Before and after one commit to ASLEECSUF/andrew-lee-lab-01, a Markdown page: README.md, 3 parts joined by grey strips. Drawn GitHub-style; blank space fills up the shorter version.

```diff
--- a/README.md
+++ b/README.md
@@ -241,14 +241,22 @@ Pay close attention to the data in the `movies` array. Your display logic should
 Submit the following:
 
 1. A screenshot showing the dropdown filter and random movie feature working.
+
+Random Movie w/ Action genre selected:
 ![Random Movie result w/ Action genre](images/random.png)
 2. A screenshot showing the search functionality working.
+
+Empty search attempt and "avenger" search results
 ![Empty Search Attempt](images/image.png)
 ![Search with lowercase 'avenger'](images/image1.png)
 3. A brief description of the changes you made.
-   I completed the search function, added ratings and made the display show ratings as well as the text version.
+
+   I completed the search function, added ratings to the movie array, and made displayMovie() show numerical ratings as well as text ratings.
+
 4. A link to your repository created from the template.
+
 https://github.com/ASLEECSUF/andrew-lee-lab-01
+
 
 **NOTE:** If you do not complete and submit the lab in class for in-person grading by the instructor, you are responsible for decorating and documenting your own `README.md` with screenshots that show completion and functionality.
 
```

--

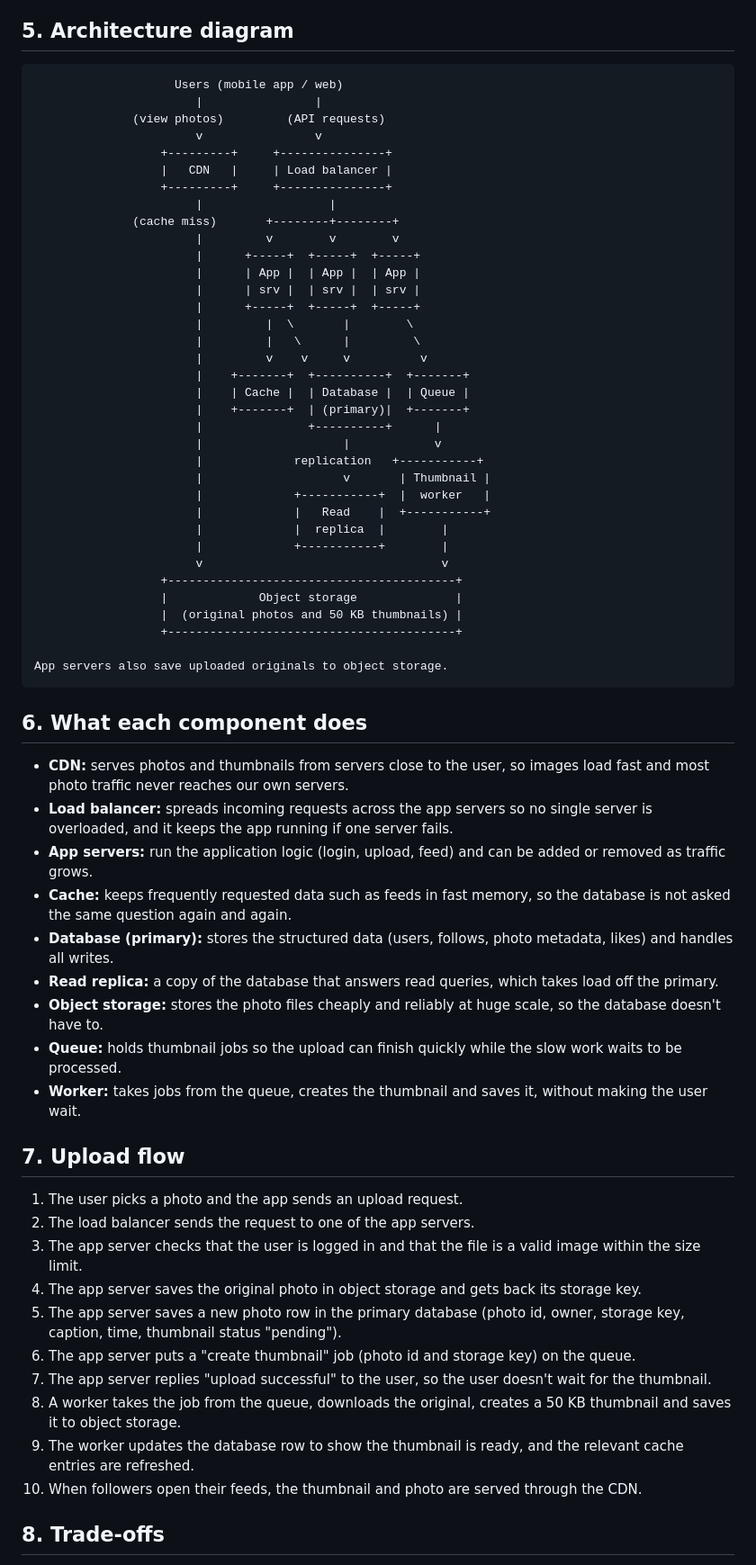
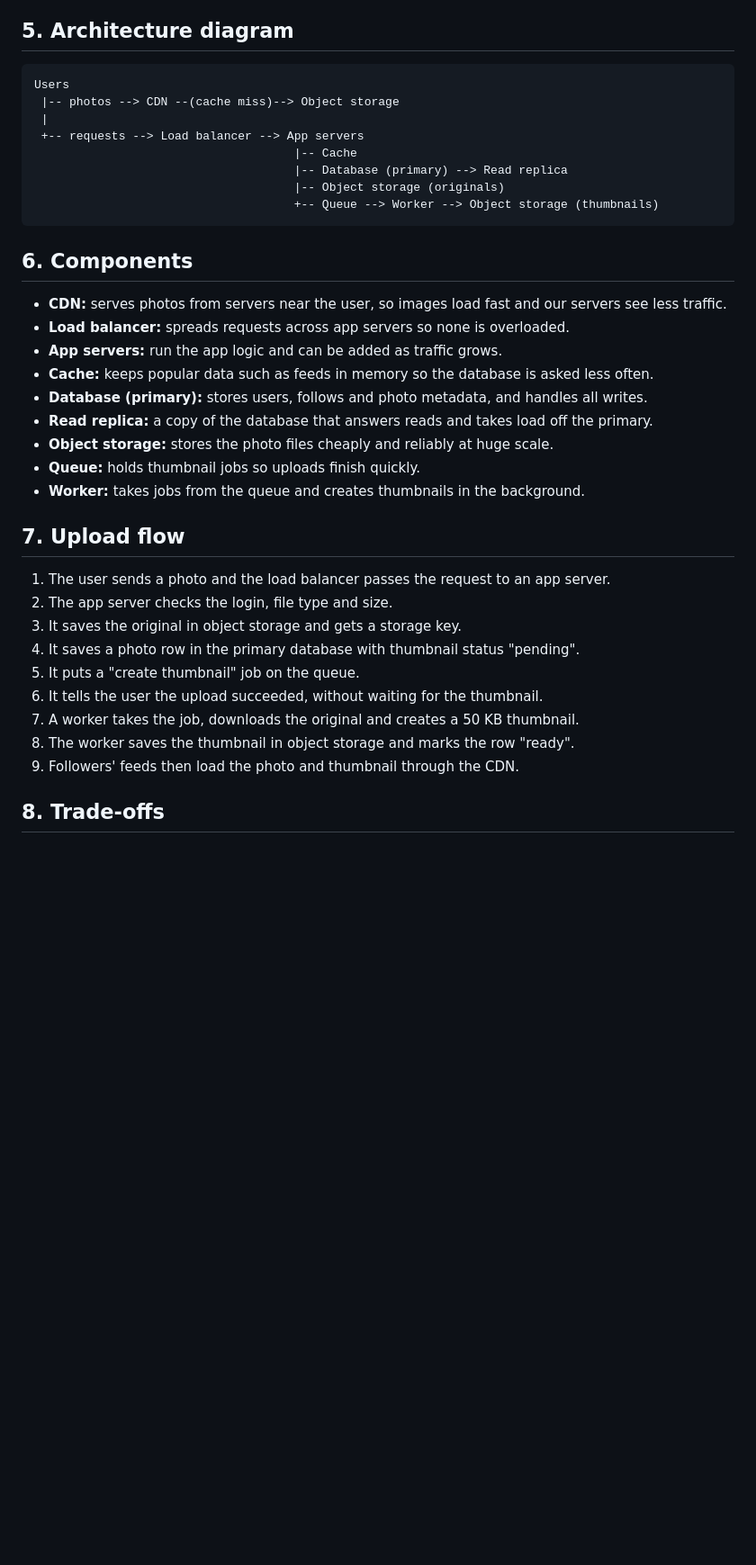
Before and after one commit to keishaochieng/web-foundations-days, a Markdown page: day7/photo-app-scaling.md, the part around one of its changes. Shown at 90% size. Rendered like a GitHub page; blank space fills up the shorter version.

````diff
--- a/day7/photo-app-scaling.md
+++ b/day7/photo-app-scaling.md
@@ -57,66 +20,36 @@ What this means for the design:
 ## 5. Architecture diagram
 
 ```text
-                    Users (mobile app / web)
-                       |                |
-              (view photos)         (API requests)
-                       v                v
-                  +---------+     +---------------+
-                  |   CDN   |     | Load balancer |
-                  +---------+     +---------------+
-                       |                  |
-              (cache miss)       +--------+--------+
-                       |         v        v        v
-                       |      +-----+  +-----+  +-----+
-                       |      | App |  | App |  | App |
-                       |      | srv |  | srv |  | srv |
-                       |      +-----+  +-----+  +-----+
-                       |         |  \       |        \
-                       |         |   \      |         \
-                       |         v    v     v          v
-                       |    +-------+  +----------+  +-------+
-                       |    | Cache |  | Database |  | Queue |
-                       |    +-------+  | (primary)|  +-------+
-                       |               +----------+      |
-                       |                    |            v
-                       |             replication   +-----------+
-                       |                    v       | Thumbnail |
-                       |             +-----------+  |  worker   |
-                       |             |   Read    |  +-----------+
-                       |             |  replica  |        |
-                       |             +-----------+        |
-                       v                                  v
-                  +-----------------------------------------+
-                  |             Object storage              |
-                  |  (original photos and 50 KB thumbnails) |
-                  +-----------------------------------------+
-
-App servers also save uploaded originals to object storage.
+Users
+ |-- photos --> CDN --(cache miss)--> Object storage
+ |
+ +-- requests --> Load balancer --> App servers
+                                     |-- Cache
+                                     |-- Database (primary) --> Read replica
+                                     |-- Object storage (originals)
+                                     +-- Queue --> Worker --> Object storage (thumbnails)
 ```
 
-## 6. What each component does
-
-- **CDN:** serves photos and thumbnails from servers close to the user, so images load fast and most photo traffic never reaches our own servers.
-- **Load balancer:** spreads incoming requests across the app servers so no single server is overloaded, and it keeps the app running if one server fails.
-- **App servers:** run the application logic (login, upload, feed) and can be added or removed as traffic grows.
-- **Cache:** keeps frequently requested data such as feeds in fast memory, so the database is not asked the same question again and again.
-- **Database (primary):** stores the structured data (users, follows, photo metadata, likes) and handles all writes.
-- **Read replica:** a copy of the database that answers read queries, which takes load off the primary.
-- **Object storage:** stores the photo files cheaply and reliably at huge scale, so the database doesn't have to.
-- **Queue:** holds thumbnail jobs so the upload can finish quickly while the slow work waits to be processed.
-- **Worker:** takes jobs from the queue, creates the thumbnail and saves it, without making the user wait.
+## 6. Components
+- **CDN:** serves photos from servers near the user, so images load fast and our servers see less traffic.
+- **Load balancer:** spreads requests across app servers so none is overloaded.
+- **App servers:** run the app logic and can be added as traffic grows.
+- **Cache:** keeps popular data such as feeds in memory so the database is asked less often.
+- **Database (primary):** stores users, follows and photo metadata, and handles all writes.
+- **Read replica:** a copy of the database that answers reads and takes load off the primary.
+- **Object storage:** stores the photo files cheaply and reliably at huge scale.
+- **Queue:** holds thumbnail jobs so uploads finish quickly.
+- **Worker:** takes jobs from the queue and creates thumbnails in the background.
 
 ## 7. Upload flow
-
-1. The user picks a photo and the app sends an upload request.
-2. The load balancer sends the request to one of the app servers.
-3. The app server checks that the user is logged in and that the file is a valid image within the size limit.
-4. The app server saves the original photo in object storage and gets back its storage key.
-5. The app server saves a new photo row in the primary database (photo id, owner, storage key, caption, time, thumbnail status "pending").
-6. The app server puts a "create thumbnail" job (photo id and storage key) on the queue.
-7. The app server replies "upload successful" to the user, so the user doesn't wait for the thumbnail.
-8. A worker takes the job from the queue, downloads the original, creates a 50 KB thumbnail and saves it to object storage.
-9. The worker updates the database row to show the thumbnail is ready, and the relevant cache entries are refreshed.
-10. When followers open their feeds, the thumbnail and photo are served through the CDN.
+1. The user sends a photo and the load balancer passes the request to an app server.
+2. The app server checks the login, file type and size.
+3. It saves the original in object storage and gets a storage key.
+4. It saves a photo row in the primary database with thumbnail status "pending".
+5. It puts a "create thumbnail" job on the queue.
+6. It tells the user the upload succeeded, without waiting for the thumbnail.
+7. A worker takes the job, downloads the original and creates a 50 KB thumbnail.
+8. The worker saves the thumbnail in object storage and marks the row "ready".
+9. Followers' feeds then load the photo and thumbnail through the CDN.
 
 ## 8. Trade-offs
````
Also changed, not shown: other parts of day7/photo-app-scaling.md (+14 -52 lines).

▸ Exercise directions
Copy each line of the listing that contains "thumbnails".

▸ Your solution
-                  |  (original photos and 50 KB thumbnails) |
+                                     +-- Queue --> Worker --> Object storage (thumbnails)
-- **CDN:** serves photos and thumbnails from servers close to the user, so images load fast and most photo traffic never reaches our own servers.
+- **Worker:** takes jobs from the queue and creates thumbnails in the background.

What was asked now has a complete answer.